Ritual is an important element of social life, one that marks certain milestones in life, or passages in a year, and that creates what we in sociology call social solidarity, or that sense of connection with others. Autumn comes with many such rituals, related to harvest and food as well as to ancestors, that herald the return of winter and dormancy. Here in France, l'automne (autumn) is marked nation-wide by La Toussaint (the All Saints holiday that gives school children up to 8 days off). The actual All Saints holiday is November 1, and the day before, All Hallow's Eve is a holiday as well (we know it as Halloween in the U.S.), but the children have been off since this past Monday (Oct. 24). In Aix, we haven't seen much by way of jack-o-lanterns and goblins, but on Wednesday as we were walking throughout town, we saw one Spiderman and later, one princess, walking along with their families, and we also some large pumpkin-like squashes at the market.

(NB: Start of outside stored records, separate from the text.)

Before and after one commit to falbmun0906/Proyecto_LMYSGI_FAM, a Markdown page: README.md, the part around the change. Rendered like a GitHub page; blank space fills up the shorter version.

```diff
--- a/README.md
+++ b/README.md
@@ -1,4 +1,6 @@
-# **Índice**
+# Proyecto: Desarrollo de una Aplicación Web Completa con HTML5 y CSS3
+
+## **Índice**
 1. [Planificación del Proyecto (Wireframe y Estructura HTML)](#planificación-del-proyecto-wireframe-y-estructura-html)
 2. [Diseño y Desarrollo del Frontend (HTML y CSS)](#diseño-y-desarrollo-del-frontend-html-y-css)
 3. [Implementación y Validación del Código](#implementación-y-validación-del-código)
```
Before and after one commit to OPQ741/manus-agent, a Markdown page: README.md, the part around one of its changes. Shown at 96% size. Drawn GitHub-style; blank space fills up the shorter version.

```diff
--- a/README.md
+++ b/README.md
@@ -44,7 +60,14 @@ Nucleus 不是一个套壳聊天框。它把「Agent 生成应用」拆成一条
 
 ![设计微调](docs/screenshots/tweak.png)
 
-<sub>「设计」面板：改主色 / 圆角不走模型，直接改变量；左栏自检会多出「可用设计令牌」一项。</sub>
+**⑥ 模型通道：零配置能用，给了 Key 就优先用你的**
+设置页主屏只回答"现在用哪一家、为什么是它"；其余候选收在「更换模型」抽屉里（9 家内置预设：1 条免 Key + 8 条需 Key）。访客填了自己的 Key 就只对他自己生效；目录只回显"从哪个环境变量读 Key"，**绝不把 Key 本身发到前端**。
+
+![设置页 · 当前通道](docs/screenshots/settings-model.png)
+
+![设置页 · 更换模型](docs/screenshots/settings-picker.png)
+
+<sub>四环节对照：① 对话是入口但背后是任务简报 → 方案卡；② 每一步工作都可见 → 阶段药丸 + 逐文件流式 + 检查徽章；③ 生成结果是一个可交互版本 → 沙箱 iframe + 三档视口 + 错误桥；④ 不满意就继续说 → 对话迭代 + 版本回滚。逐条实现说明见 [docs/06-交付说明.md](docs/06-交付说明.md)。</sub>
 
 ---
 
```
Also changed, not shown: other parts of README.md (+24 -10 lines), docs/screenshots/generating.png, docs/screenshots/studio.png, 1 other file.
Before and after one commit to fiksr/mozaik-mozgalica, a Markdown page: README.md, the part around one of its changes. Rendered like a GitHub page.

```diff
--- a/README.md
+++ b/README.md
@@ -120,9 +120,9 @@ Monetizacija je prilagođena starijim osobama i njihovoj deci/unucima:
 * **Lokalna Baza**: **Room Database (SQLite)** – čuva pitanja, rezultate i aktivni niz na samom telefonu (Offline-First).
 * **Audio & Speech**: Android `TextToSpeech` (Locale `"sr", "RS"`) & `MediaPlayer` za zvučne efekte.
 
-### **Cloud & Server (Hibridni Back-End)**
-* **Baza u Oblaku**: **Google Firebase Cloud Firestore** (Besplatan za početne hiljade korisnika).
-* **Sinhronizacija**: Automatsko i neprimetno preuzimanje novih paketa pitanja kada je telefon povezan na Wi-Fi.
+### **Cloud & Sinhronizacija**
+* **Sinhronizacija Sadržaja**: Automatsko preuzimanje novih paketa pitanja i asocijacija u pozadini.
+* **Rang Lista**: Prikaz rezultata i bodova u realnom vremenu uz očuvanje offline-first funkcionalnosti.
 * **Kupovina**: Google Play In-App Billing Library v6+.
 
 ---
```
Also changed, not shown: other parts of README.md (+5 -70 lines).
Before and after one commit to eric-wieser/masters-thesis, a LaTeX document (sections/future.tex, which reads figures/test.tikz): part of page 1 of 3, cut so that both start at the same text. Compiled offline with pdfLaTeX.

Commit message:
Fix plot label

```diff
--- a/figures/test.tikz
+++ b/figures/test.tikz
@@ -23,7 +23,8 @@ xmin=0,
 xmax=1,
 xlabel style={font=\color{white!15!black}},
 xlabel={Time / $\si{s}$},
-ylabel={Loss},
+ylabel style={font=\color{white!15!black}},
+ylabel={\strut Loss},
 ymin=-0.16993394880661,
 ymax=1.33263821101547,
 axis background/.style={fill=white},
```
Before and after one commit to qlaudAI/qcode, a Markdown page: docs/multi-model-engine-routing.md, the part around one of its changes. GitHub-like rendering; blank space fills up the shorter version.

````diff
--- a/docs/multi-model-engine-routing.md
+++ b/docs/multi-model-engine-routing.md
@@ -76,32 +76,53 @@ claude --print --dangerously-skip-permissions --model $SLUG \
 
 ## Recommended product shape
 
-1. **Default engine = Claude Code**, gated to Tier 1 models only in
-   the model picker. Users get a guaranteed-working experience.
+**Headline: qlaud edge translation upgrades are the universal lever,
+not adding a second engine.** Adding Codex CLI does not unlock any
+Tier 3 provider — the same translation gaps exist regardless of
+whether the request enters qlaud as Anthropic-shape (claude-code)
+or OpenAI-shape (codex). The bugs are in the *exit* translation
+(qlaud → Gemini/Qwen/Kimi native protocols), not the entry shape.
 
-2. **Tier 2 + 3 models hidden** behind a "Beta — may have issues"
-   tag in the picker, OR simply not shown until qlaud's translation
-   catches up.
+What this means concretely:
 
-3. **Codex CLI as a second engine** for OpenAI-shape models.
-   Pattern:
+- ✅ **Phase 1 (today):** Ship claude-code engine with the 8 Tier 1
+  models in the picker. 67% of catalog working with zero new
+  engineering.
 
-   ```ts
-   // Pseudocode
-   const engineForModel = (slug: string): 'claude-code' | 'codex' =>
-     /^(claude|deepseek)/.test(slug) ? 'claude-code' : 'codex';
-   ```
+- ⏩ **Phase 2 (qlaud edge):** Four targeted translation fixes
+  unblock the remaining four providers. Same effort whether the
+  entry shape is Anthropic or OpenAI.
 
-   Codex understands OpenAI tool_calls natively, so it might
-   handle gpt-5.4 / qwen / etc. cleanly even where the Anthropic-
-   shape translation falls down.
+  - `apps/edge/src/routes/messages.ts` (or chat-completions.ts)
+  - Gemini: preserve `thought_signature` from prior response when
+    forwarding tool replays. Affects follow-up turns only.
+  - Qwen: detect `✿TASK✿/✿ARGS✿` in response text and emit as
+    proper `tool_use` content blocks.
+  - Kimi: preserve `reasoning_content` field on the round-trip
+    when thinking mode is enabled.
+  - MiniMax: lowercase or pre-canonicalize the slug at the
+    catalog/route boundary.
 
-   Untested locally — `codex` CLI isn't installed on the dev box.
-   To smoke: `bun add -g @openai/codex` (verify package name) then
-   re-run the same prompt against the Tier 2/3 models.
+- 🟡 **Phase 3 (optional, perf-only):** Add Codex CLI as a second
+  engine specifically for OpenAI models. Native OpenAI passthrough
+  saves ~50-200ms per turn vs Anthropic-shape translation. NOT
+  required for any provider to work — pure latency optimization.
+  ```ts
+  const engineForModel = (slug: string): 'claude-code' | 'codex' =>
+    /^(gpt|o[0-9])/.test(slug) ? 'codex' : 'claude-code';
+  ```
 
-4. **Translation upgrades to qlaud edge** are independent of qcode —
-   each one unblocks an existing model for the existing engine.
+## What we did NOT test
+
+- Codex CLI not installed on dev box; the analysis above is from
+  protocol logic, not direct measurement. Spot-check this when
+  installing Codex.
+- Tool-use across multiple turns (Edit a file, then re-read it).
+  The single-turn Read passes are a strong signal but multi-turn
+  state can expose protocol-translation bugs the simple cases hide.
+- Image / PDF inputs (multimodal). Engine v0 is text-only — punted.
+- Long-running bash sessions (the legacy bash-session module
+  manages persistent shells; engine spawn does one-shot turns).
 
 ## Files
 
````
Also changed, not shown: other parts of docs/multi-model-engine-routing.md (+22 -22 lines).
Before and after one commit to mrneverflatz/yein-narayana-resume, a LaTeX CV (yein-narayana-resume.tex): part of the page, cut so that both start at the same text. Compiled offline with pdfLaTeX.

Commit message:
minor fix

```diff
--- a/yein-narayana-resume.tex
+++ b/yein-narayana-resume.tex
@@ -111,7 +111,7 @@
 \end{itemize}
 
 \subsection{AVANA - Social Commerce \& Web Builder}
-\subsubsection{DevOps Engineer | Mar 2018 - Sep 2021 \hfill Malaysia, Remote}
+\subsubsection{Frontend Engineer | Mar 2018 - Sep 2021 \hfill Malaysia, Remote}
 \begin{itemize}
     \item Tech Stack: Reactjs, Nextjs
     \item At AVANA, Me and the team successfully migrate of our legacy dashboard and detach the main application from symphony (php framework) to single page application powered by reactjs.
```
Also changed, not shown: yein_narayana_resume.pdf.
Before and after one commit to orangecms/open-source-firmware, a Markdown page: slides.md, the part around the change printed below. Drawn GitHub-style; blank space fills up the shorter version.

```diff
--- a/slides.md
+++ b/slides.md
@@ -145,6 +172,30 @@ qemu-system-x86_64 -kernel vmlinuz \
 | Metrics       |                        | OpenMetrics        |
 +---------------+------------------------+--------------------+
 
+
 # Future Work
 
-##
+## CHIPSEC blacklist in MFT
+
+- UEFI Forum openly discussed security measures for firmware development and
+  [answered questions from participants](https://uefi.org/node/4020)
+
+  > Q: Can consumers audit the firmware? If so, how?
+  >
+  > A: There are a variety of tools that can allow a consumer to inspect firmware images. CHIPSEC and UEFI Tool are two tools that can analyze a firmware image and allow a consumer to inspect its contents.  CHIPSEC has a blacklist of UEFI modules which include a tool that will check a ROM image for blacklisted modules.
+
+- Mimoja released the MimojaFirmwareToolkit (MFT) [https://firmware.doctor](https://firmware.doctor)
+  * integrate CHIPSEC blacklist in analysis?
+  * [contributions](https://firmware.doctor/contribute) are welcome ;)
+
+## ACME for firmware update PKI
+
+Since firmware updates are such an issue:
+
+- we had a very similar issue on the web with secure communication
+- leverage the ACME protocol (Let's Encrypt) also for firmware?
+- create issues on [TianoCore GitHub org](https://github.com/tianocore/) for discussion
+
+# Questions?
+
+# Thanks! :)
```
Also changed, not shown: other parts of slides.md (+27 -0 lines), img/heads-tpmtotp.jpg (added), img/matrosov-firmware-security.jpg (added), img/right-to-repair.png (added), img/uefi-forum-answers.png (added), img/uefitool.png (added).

We further noted that the florist adjacent to the local cemetery was over-stocked with mums and other flowers in anticipation of families making their annual pilgrimages to commemorate their ancestors this upcoming week.
All in all, our group collected enough mushrooms to provide 30 of us with a healthy dollop of chanterelles cooked in cognac, crème fraîche, salt and pepper, alongside some hearty parmentier de canard (shepherd's pie with duck), and green salad adorned with some raw cèpes (porcini mushrooms) that were also found. I might add that this was all accompanied by a great deal of red wine, a cheese course, as well as a sweet, cherry-red Lyonnaise dessert called tarte aux praline (praline pie). Delicieux!
We are really grateful to have been able to experience such an important seasonal tradition with native French families. Not only have our culinary senses been rejuvenated, so too have our French vocabularies and our understanding of how food and ritual connect French friends and families to each other. It was a truly magnifique week-end champignons.